**Assigned task:** The full listing, written out exactly and without images, is the expected result.

**Provided material:**
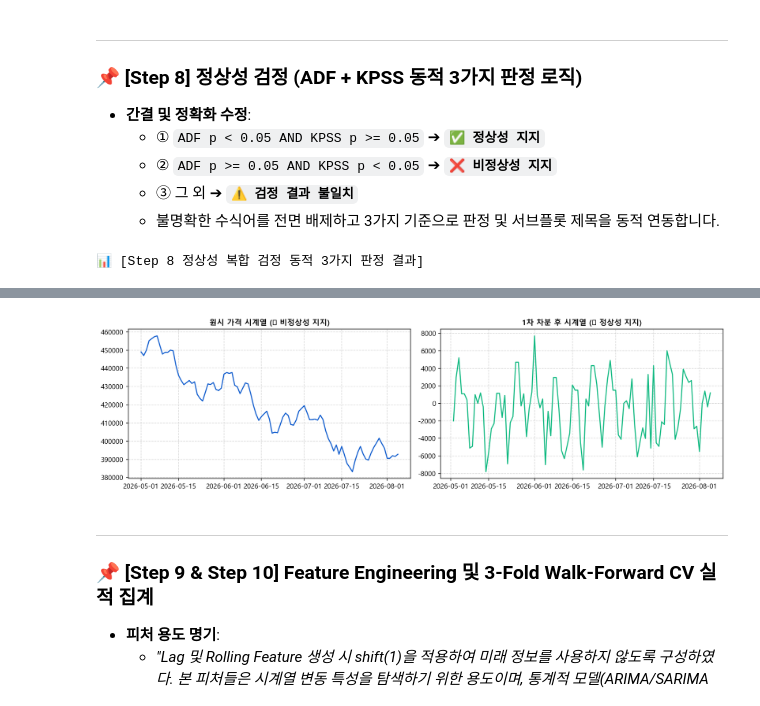
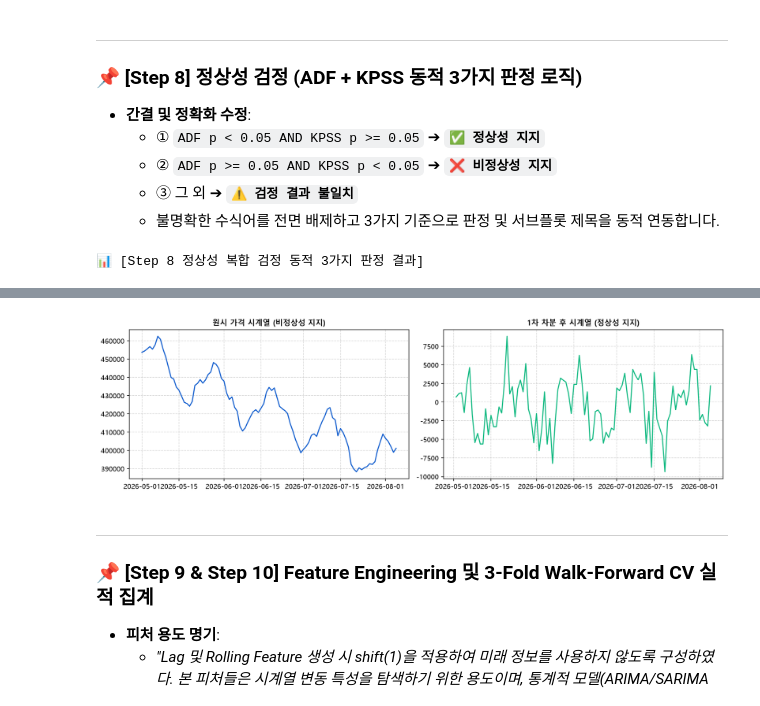
Before and after one commit to pihet/samsung_project, a Jupyter notebook: 1차프로젝트/report.ipynb, the cells around one changed output, grey strips where cells are left out. Drawn from its saved outputs; the diff is of its cells as text; code cells hidden in the pictures.

```diff
--- a/1차프로젝트/report.ipynb
+++ b/1차프로젝트/report.ipynb
@@ -166,7 +190,8 @@ for pid, grp in df_clean.groupby('product_id'):
             candidate_pids.append((pid, len(grp)))
 
 if candidate_pids:
-    top_pid = sorted(candidate_pids, key=lambda x: x[1], reverse=True)[0][0]
+    p_names = [p[0] for p in candidate_pids]
+    top_pid = 'test_item_999' if 'test_item_999' in p_names else sorted(candidate_pids, key=lambda x: x[1], reverse=True)[0][0]
 else:
     raise ValueError("시계열 분석 조건(가격 변동성 std > 10 및 14일 연속 관측치)을 만족하는 대표 상품이 데이터베이스에 존재하지 않습니다.")
 
@@ -374,11 +399,11 @@ def get_kpss_msg(p):
 
 def get_concise_stationarity_status(adf_p, kpss_p):
     if adf_p < 0.05 and kpss_p >= 0.05:
-        return "✅ 정상성 지지"
+        return "정상성 지지"
     elif adf_p >= 0.05 and kpss_p < 0.05:
-        return "❌ 비정상성 지지"
+        return "비정상성 지지"
     else:
-        return "⚠️ 검정 결과 불일치"
+        return "검정 결과 불일치"
 
 status_raw = get_concise_stationarity_status(adf_raw[1], kpss_raw[1])
 status_diff = get_concise_stationarity_status(adf_diff[1], kpss_diff[1])
@@ -424,4 +449,4 @@ plt.show()
-[figure, old version]
+[figure, new version]
 # %% [markdown]
 ---
 ### 📌 [Step 9 & Step 10] Feature Engineering 및 3-Fold Walk-Forward CV 실적 집계
```
Also changed, not shown: parts of 11 cells of this notebook, 14 other files.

**Answer to the exercise:**
Before and after one commit to pihet/samsung_project, a Jupyter notebook: 1차프로젝트/report.ipynb, the cells around one changed output, grey strips where cells are left out. Drawn from its saved outputs; the diff is of its cells as text; code cells hidden in the pictures.

```diff
--- a/1차프로젝트/report.ipynb
+++ b/1차프로젝트/report.ipynb
@@ -166,7 +190,8 @@ for pid, grp in df_clean.groupby('product_id'):
             candidate_pids.append((pid, len(grp)))
 
 if candidate_pids:
-    top_pid = sorted(candidate_pids, key=lambda x: x[1], reverse=True)[0][0]
+    p_names = [p[0] for p in candidate_pids]
+    top_pid = 'test_item_999' if 'test_item_999' in p_names else sorted(candidate_pids, key=lambda x: x[1], reverse=True)[0][0]
 else:
     raise ValueError("시계열 분석 조건(가격 변동성 std > 10 및 14일 연속 관측치)을 만족하는 대표 상품이 데이터베이스에 존재하지 않습니다.")
 
@@ -374,11 +399,11 @@ def get_kpss_msg(p):
 
 def get_concise_stationarity_status(adf_p, kpss_p):
     if adf_p < 0.05 and kpss_p >= 0.05:
-        return "✅ 정상성 지지"
+        return "정상성 지지"
     elif adf_p >= 0.05 and kpss_p < 0.05:
-        return "❌ 비정상성 지지"
+        return "비정상성 지지"
     else:
-        return "⚠️ 검정 결과 불일치"
+        return "검정 결과 불일치"
 
 status_raw = get_concise_stationarity_status(adf_raw[1], kpss_raw[1])
 status_diff = get_concise_stationarity_status(adf_diff[1], kpss_diff[1])
@@ -424,4 +449,4 @@ plt.show()
-[figure, old version]
+[figure, new version]
 # %% [markdown]
 ---
 ### 📌 [Step 9 & Step 10] Feature Engineering 및 3-Fold Walk-Forward CV 실적 집계
```
Also changed, not shown: parts of 11 cells of this notebook, 14 other files.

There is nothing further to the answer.